--- Supplied material Enclosed Below ---

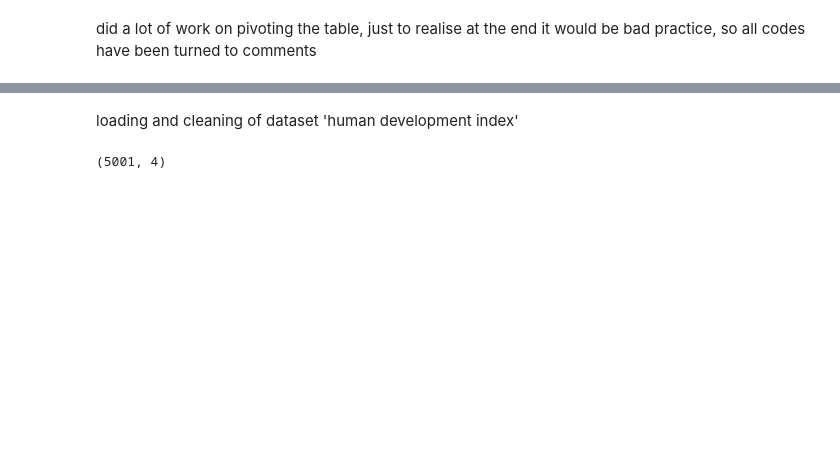
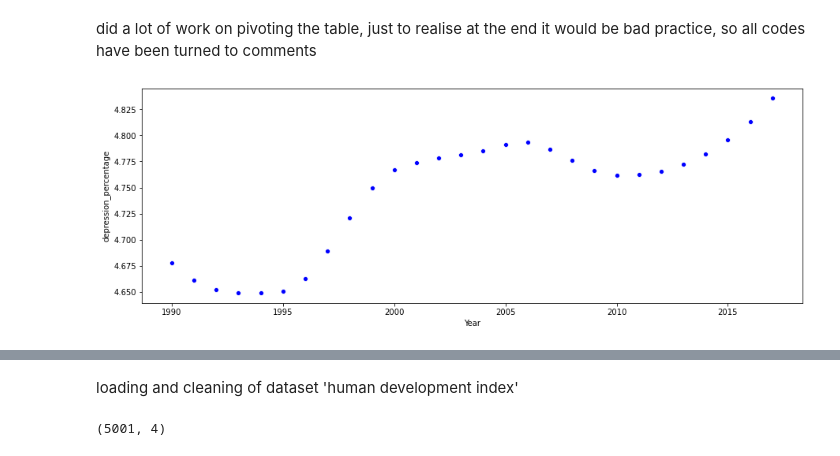
Before and after one commit to Brunadiasmiguel/depression, a Jupyter notebook: data-wrangling/depression_education_analysis_leo.ipynb, the cells around one changed output, grey strips where cells are left out. Drawn from its saved outputs; the diff is of its cells as text; code cells hidden in the pictures; blank space fills up the shorter version.

```diff
--- a/data-wrangling/depression_education_analysis_leo.ipynb
+++ b/data-wrangling/depression_education_analysis_leo.ipynb
@@ -55,0 +64,17 @@ did a lot of work on pivoting the table, just to realise at the end it would be
+# %%
+def data_country1(country):
+    i = df_depr.loc[df_depr['Entity']==country]
+    return i
+# %%
+def plot_depr(country):
+    fig , ax1 = plt.subplots(figsize=(15,5))
+    sns.scatterplot(data=data_country1(country),
+                 x=data_country1(country)['Year'],
+                 y=data_country1(country)['depression_percentage'],
+                 color='blue',ax=ax1)
+
+#plt.plot(df_depr.groupby(['Year']))
+# %%
+plot_depr('United States')
+# %% [output]
+[figure, added]
```
Also changed, not shown: parts of 27 cells of this notebook, 2 other files.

--- End of Enclosed Supplied material ---

Work required> Exclude all images and retype the data precisely.

Solution to this exercise>
Before and after one commit to Brunadiasmiguel/depression, a Jupyter notebook: data-wrangling/depression_education_analysis_leo.ipynb, the cells around one changed output, grey strips where cells are left out. Drawn from its saved outputs; the diff is of its cells as text; code cells hidden in the pictures; blank space fills up the shorter version.

```diff
--- a/data-wrangling/depression_education_analysis_leo.ipynb
+++ b/data-wrangling/depression_education_analysis_leo.ipynb
@@ -55,0 +64,17 @@ did a lot of work on pivoting the table, just to realise at the end it would be
+# %%
+def data_country1(country):
+    i = df_depr.loc[df_depr['Entity']==country]
+    return i
+# %%
+def plot_depr(country):
+    fig , ax1 = plt.subplots(figsize=(15,5))
+    sns.scatterplot(data=data_country1(country),
+                 x=data_country1(country)['Year'],
+                 y=data_country1(country)['depression_percentage'],
+                 color='blue',ax=ax1)
+
+#plt.plot(df_depr.groupby(['Year']))
+# %%
+plot_depr('United States')
+# %% [output]
+[figure, added]
```
Also changed, not shown: parts of 27 cells of this notebook, 2 other files.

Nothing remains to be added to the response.